WHAT TO DO - Using the data below, copy every line that contains the word "CountdownTimer".

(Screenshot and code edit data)
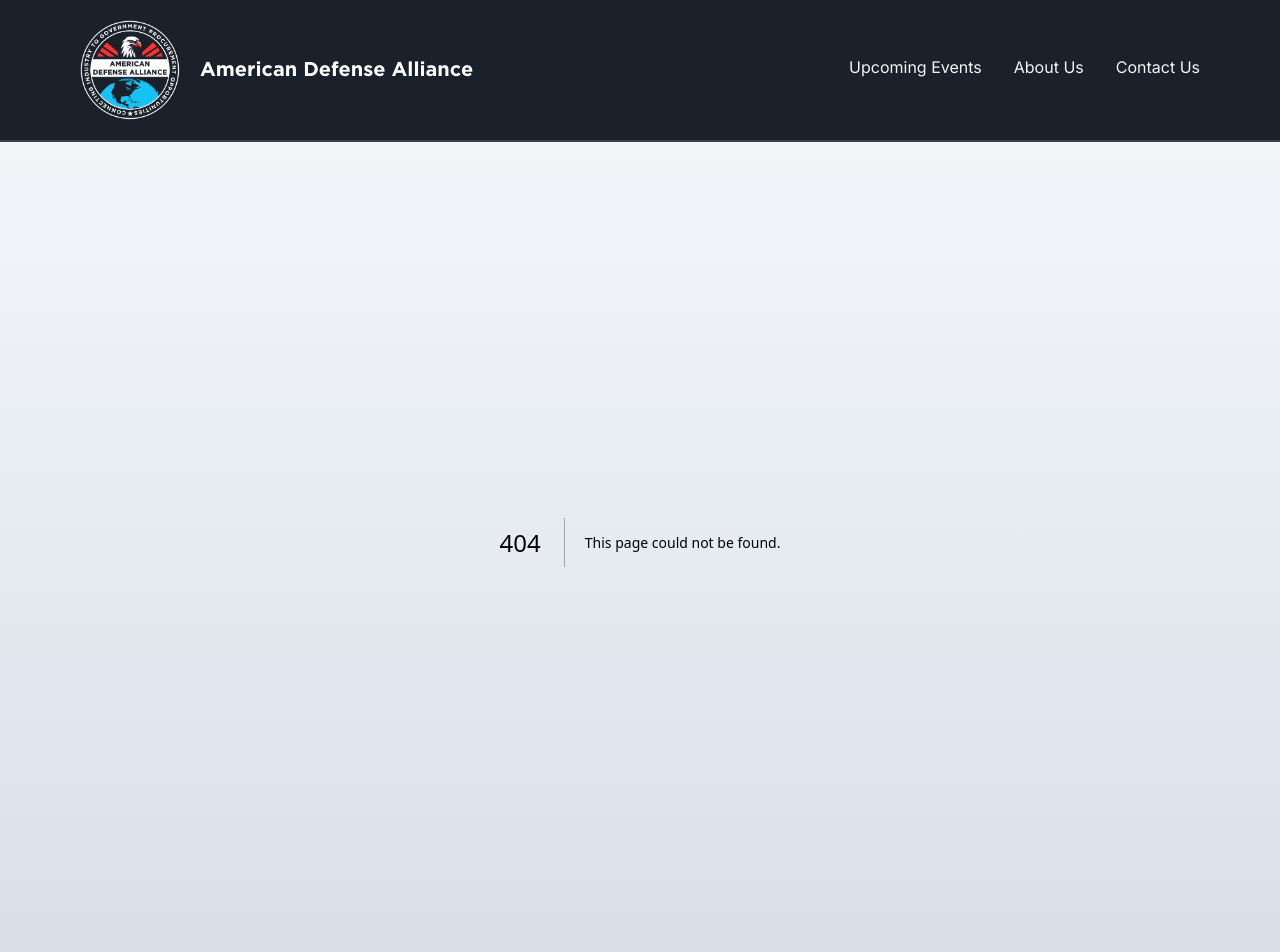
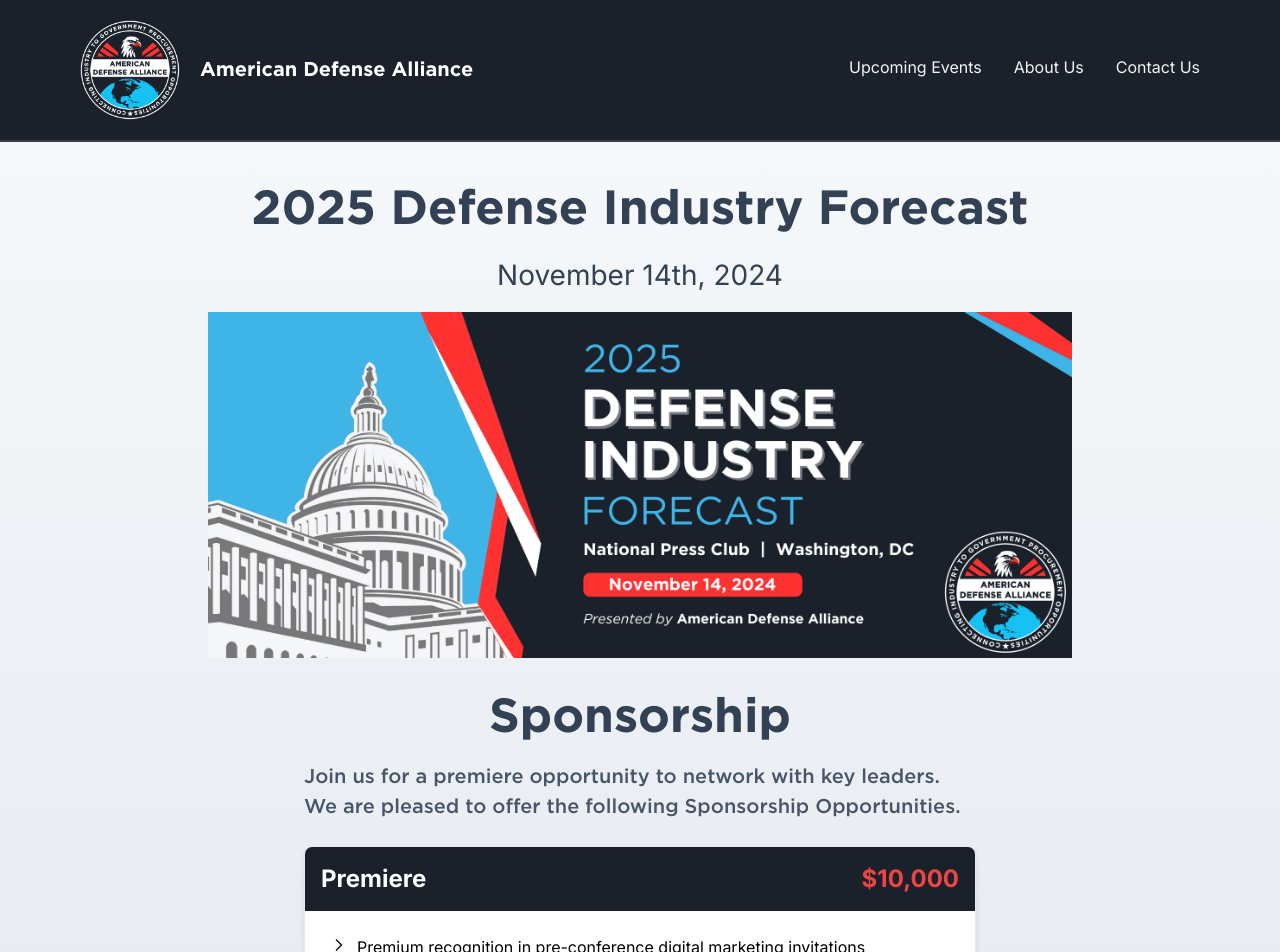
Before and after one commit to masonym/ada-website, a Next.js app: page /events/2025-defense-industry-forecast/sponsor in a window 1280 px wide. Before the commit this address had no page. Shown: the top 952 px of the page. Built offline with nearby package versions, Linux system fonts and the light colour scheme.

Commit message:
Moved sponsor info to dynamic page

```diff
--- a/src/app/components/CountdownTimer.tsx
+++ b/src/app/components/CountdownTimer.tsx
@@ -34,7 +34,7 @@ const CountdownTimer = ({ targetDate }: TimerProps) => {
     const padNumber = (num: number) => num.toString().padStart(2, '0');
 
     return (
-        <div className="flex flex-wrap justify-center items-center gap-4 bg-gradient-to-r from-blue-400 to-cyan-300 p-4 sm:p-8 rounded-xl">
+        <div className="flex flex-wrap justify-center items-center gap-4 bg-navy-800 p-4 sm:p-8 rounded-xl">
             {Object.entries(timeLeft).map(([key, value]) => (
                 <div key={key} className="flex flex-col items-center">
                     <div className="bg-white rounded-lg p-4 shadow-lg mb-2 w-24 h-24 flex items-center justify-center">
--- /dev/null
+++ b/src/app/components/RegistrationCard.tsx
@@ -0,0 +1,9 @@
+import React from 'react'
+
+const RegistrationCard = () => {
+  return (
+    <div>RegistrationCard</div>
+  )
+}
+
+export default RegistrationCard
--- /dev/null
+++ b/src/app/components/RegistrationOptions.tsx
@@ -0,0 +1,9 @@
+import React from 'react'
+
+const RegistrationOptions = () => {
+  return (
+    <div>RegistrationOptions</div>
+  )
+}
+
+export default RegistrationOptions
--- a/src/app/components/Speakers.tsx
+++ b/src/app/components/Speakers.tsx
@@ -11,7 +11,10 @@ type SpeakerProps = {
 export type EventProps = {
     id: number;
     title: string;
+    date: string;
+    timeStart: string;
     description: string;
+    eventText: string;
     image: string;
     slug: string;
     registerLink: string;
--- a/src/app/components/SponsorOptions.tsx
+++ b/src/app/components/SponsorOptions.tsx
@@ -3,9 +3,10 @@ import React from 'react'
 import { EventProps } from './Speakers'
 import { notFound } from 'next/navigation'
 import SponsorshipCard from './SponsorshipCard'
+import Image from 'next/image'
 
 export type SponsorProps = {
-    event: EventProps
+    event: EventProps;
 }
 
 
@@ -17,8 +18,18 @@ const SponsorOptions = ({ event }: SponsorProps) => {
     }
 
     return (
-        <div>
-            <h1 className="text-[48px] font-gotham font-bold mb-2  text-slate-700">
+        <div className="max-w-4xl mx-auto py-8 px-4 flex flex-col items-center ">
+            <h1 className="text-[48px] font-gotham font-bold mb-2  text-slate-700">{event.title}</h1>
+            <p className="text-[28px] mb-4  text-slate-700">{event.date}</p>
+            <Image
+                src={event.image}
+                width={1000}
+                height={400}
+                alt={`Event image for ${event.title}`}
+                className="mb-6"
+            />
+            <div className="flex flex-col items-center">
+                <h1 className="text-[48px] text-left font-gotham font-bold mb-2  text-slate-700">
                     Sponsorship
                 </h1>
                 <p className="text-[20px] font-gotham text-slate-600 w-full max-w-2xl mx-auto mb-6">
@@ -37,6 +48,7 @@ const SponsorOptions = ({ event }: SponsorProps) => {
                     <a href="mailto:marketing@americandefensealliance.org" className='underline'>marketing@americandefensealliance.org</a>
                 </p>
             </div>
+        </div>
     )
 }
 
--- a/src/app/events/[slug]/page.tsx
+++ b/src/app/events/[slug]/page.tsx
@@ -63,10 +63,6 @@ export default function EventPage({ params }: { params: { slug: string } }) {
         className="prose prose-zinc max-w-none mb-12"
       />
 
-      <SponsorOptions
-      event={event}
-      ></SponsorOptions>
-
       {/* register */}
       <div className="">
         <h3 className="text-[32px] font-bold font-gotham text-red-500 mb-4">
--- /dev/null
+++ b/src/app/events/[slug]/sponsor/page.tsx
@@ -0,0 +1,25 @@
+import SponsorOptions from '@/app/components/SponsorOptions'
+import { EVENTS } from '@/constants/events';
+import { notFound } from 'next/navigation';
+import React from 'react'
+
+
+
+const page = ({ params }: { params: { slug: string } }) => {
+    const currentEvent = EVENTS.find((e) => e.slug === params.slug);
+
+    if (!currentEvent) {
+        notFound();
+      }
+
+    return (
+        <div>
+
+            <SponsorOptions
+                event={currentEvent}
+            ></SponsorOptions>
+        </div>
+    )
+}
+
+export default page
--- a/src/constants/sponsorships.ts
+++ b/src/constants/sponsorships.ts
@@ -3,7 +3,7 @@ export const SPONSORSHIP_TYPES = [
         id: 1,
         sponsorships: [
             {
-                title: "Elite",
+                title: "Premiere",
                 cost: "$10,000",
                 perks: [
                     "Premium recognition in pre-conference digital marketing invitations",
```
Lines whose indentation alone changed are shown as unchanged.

OUTPUT -
--- a/src/app/components/CountdownTimer.tsx
+++ b/src/app/components/CountdownTimer.tsx
@@ -34,7 +34,7 @@ const CountdownTimer = ({ targetDate }: TimerProps) => {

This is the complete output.